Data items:

--- START ---

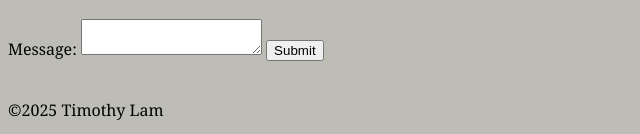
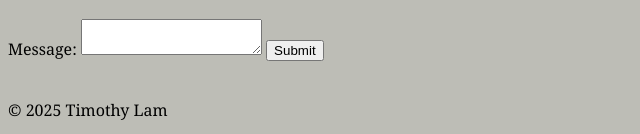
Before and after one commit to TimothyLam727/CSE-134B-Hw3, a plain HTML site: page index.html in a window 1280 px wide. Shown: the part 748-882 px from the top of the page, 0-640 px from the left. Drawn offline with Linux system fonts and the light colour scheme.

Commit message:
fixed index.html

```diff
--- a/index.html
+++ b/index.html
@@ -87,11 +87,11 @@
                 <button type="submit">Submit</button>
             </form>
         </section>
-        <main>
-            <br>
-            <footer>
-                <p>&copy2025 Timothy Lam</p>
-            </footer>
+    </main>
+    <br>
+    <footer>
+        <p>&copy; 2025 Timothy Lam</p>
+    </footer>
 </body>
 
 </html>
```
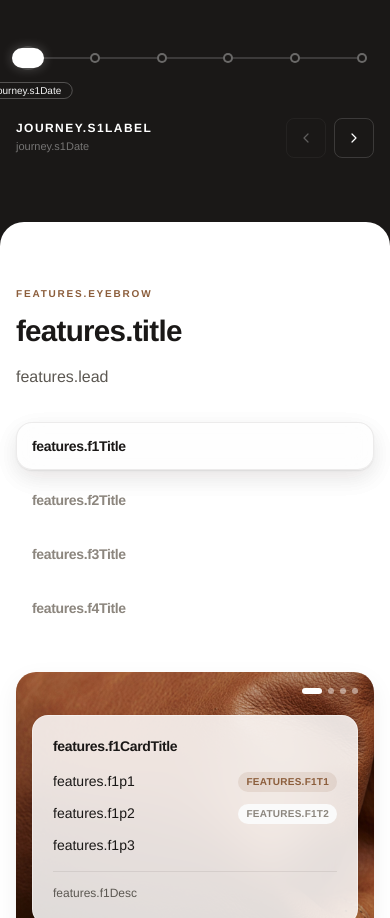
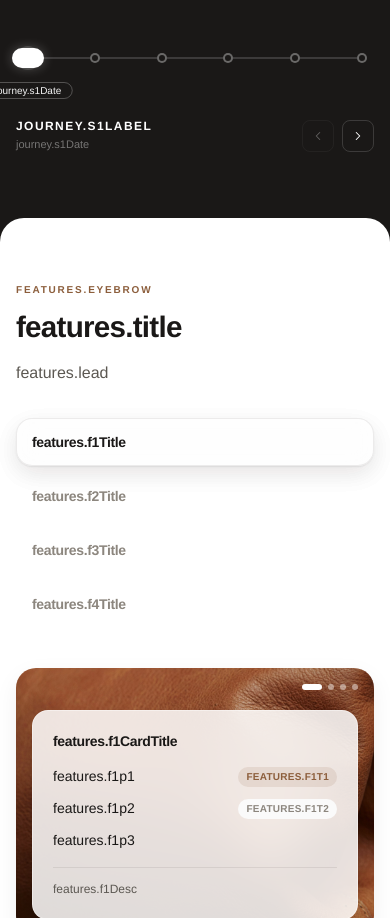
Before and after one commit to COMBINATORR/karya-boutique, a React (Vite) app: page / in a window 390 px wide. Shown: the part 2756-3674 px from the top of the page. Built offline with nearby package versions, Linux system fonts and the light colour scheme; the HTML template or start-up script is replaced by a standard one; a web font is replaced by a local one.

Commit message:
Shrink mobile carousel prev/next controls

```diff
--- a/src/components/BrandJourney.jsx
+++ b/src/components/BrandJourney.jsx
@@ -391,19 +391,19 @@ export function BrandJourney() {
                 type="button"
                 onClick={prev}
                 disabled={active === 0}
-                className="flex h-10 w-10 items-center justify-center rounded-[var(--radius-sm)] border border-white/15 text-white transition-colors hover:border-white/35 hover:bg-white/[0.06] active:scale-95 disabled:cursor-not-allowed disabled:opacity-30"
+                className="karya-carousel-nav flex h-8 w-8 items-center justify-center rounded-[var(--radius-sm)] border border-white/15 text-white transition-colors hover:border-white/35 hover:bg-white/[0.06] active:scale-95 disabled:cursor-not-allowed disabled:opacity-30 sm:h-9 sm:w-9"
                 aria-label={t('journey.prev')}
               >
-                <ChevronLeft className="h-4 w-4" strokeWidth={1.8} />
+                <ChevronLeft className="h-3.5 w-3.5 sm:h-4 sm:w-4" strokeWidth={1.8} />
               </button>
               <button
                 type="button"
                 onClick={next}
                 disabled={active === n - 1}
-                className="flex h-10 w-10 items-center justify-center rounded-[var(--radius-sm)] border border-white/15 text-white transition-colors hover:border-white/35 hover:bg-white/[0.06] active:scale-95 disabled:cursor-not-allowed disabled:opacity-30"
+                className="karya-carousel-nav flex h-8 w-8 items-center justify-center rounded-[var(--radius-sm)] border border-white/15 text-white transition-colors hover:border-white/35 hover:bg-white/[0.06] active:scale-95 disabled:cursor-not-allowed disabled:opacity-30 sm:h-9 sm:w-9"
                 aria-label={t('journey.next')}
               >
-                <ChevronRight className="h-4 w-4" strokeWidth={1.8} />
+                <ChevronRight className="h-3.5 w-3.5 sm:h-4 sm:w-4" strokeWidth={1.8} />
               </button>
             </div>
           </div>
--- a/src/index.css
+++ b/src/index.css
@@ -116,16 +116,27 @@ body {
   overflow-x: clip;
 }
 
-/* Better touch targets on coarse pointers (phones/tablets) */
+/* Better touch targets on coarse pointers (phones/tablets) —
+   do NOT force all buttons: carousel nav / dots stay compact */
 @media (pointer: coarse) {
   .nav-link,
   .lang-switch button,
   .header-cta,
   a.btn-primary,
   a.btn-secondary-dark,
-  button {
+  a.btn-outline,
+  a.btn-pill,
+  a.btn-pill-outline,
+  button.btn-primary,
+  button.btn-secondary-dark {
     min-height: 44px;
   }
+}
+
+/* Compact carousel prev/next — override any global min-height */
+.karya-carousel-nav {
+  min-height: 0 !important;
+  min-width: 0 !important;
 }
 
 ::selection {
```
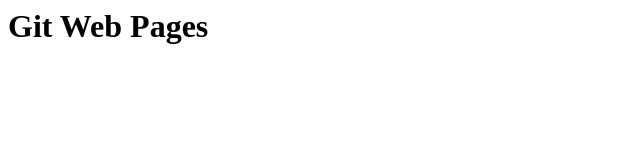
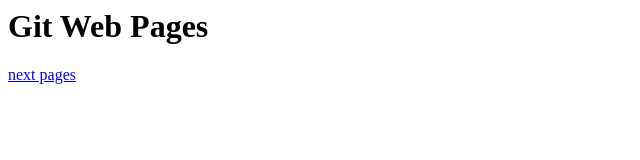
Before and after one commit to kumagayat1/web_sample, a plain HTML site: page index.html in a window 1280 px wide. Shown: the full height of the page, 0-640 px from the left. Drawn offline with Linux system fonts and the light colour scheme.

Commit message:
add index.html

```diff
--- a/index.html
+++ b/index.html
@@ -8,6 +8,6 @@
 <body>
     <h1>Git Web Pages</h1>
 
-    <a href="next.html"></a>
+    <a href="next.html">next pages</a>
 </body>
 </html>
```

--- END ---
--- START ---

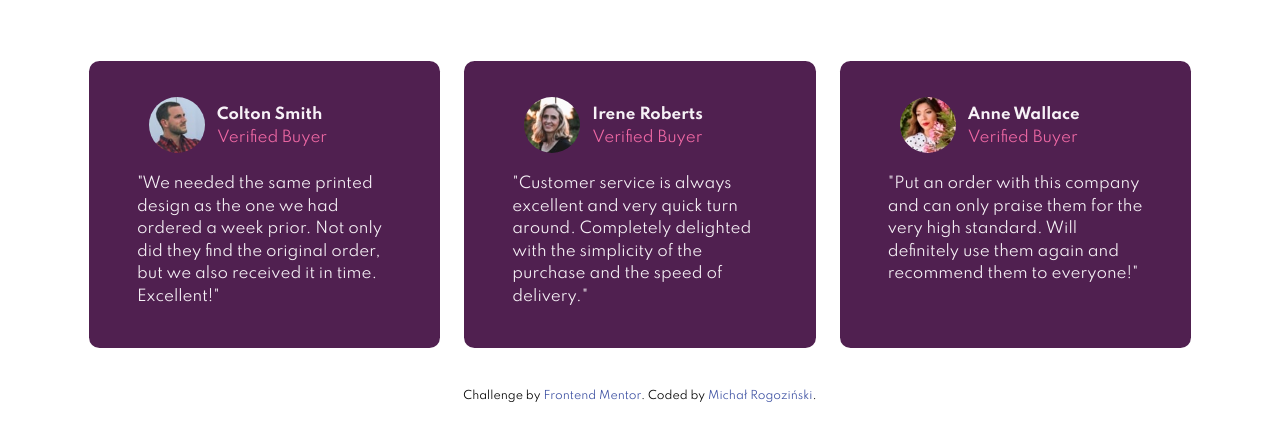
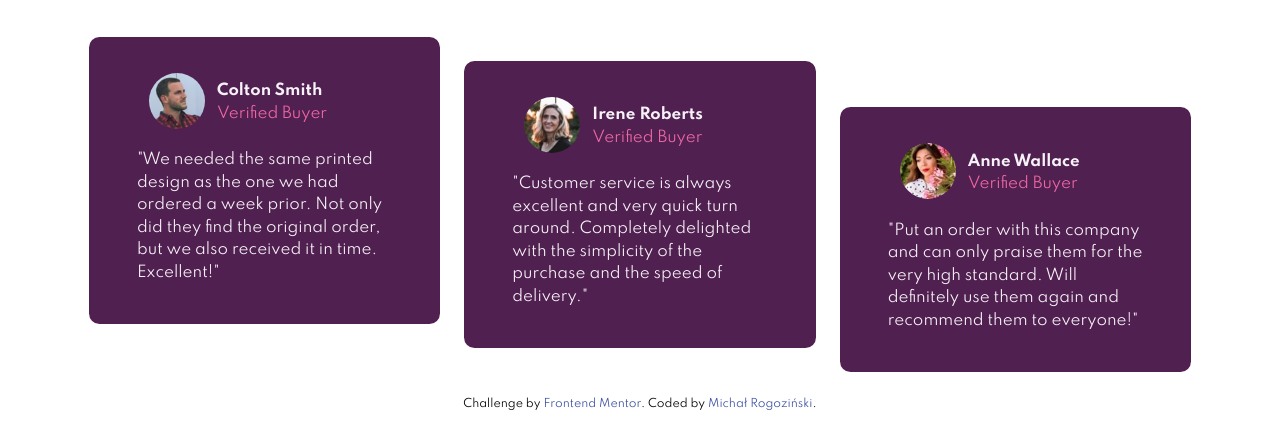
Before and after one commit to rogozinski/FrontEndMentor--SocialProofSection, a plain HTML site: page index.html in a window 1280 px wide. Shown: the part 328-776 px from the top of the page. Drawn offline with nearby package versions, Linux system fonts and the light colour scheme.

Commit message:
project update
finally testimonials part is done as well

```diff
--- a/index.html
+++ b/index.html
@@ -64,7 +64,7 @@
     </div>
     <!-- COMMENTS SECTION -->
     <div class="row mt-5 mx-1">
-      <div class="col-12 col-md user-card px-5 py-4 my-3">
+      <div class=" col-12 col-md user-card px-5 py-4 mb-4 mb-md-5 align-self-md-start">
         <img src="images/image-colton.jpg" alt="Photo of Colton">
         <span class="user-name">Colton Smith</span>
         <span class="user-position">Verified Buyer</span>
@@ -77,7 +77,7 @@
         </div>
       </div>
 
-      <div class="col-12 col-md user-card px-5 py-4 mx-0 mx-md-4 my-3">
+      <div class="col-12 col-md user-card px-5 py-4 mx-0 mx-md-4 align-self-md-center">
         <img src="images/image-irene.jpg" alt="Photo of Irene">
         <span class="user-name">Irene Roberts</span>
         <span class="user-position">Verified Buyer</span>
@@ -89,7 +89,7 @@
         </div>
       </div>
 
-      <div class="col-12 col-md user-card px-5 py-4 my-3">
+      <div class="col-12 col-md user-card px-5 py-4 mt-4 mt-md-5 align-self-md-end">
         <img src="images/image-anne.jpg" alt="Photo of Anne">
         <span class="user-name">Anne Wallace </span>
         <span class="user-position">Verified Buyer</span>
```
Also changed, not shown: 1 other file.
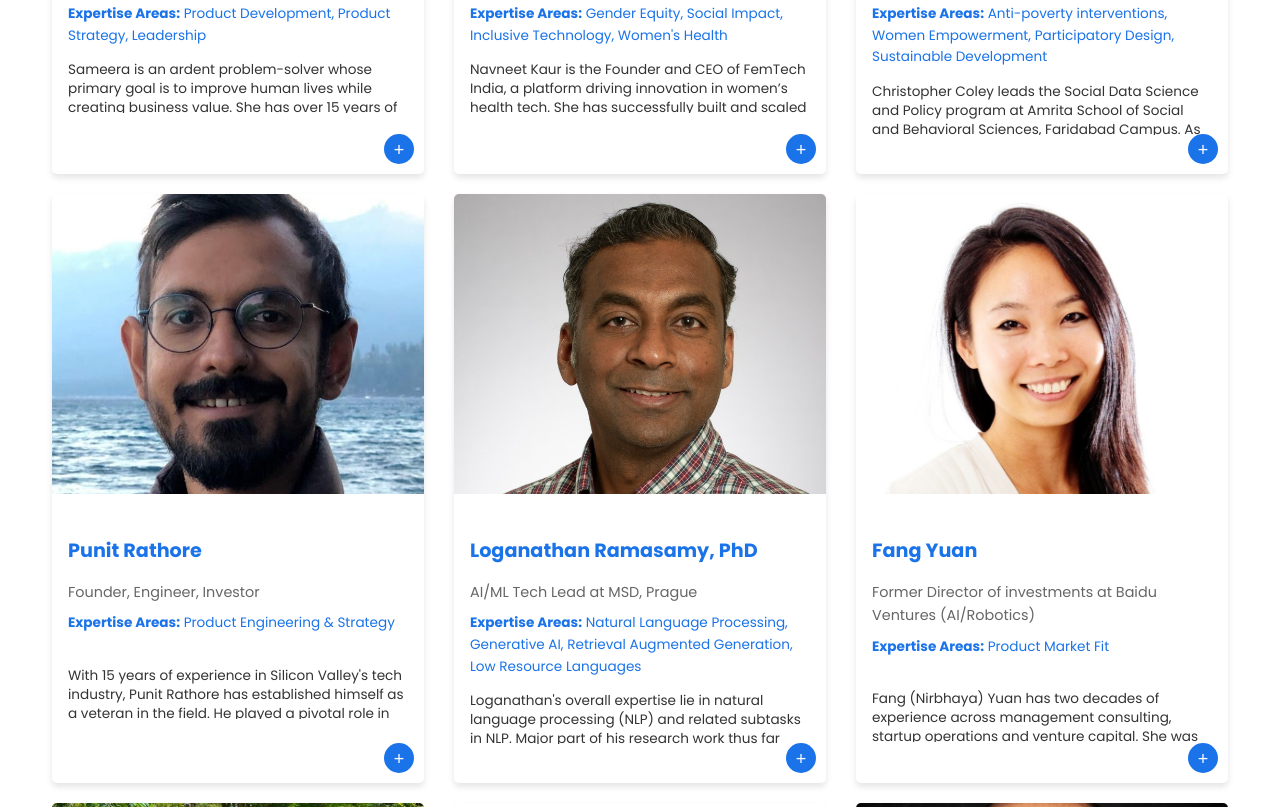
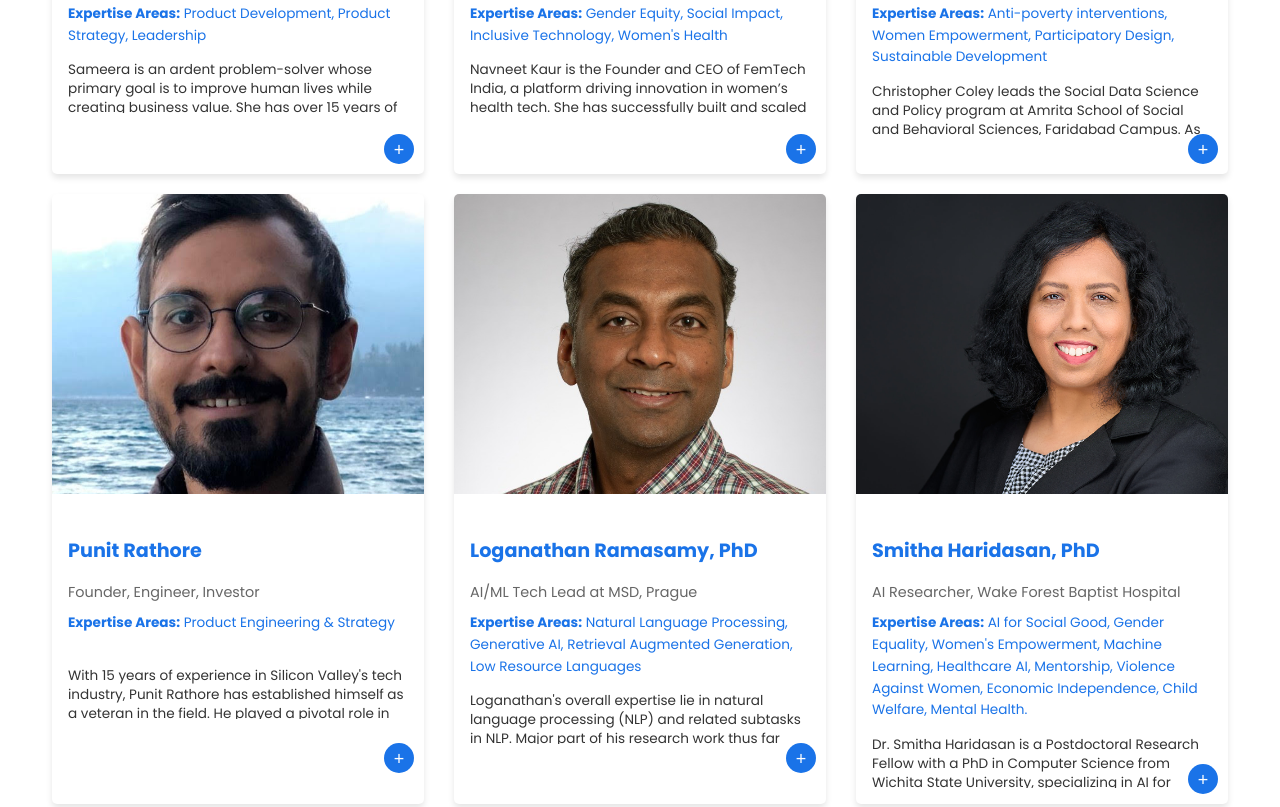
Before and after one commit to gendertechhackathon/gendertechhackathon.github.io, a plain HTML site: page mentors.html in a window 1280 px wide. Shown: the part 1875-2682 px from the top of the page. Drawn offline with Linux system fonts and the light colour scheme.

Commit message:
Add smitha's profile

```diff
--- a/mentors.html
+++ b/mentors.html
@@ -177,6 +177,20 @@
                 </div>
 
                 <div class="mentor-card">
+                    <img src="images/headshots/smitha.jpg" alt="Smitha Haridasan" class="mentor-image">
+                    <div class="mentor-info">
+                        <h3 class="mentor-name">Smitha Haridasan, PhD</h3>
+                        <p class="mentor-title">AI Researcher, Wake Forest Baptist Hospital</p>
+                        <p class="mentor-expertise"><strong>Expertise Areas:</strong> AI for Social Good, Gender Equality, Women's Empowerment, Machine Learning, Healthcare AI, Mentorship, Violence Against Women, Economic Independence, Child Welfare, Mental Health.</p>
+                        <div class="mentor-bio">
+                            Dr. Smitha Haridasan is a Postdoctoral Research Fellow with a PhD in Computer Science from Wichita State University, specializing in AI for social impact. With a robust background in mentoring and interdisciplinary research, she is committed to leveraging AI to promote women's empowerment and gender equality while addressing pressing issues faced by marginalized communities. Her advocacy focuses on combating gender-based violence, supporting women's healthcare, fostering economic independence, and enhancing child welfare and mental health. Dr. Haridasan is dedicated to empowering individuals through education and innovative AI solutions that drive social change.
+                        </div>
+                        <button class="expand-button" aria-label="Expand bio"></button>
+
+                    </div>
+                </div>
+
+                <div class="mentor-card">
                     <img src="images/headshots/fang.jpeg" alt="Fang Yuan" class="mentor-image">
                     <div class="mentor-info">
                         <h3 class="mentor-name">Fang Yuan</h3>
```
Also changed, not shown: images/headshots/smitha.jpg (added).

--- END ---
--- START ---

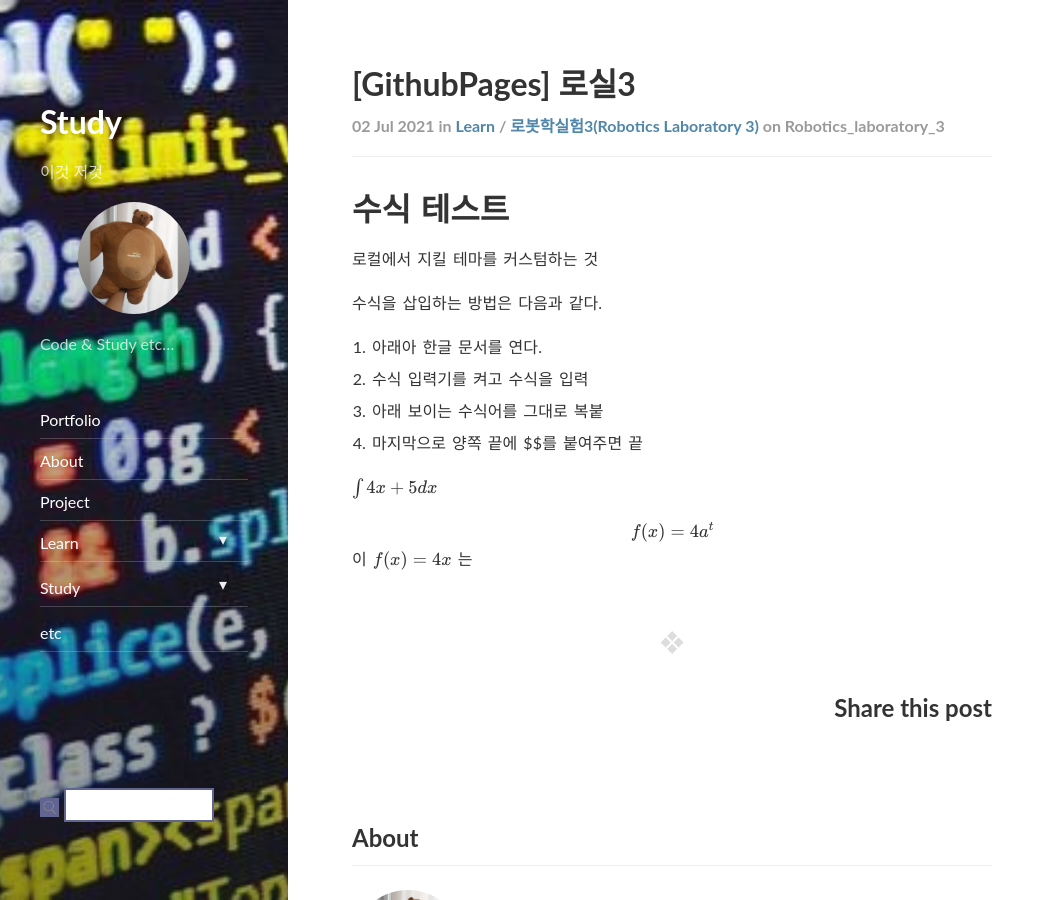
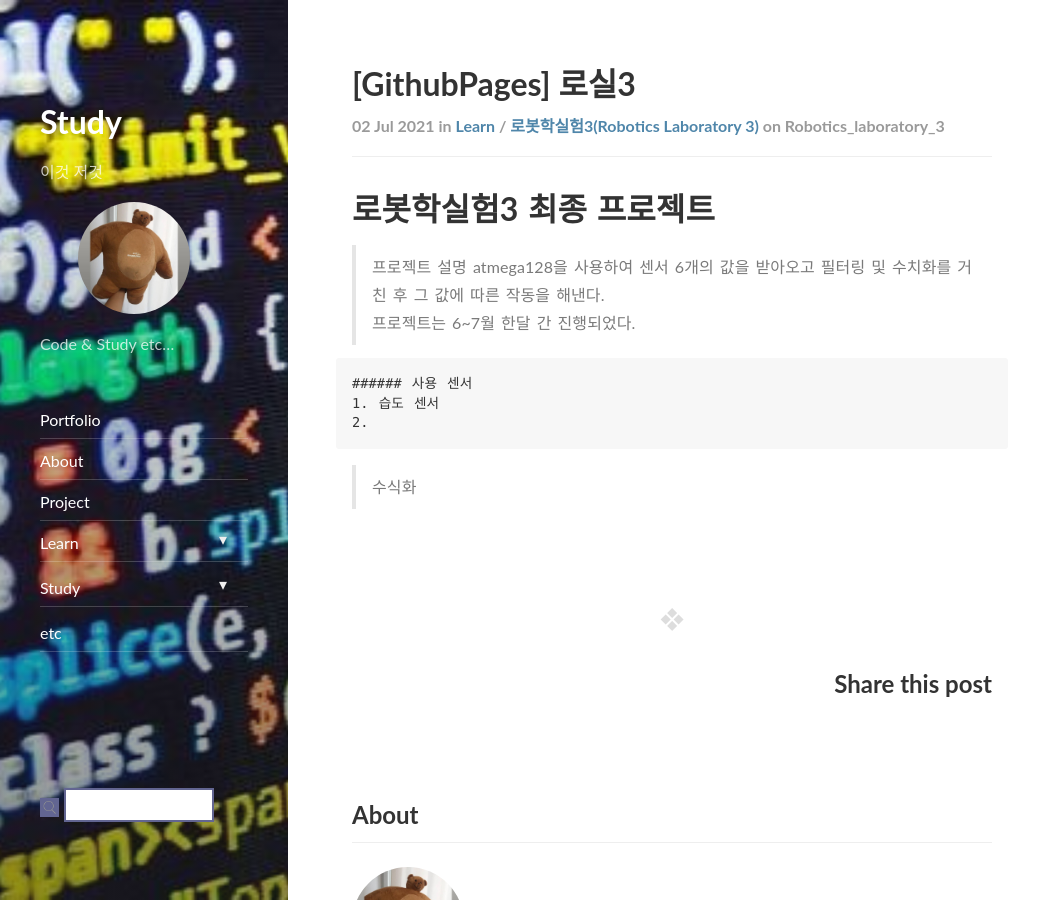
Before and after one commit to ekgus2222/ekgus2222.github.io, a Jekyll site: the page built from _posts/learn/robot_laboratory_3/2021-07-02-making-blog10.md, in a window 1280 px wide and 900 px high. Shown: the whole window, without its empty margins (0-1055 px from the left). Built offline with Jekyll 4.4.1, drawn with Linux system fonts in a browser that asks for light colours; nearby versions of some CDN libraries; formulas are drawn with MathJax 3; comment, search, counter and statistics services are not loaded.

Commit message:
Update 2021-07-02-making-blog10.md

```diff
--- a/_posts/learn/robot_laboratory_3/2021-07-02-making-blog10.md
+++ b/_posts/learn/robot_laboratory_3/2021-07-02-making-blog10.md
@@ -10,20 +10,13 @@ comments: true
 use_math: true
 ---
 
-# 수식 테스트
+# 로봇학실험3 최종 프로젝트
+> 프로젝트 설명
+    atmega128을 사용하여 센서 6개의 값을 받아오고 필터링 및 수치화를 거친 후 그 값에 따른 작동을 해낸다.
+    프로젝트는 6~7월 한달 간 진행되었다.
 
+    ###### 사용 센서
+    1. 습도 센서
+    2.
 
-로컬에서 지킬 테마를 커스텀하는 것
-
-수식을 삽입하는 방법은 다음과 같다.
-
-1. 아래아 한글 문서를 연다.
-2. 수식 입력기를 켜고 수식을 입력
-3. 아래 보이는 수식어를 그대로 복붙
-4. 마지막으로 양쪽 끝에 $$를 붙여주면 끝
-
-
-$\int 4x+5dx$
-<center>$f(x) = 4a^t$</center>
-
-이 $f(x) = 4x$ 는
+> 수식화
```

--- END ---

Your task. The answer must be all the lines above that hold the word "plain".

Reply to the exercise.
Before and after one commit to TimothyLam727/CSE-134B-Hw3, a plain HTML site: page index.html in a window 1280 px wide. Shown: the part 748-882 px from the top of the page, 0-640 px from the left. Drawn offline with Linux system fonts and the light colour scheme.
Before and after one commit to kumagayat1/web_sample, a plain HTML site: page index.html in a window 1280 px wide. Shown: the full height of the page, 0-640 px from the left. Drawn offline with Linux system fonts and the light colour scheme.
Before and after one commit to rogozinski/FrontEndMentor--SocialProofSection, a plain HTML site: page index.html in a window 1280 px wide. Shown: the part 328-776 px from the top of the page. Drawn offline with nearby package versions, Linux system fonts and the light colour scheme.
Before and after one commit to gendertechhackathon/gendertechhackathon.github.io, a plain HTML site: page mentors.html in a window 1280 px wide. Shown: the part 1875-2682 px from the top of the page. Drawn offline with Linux system fonts and the light colour scheme.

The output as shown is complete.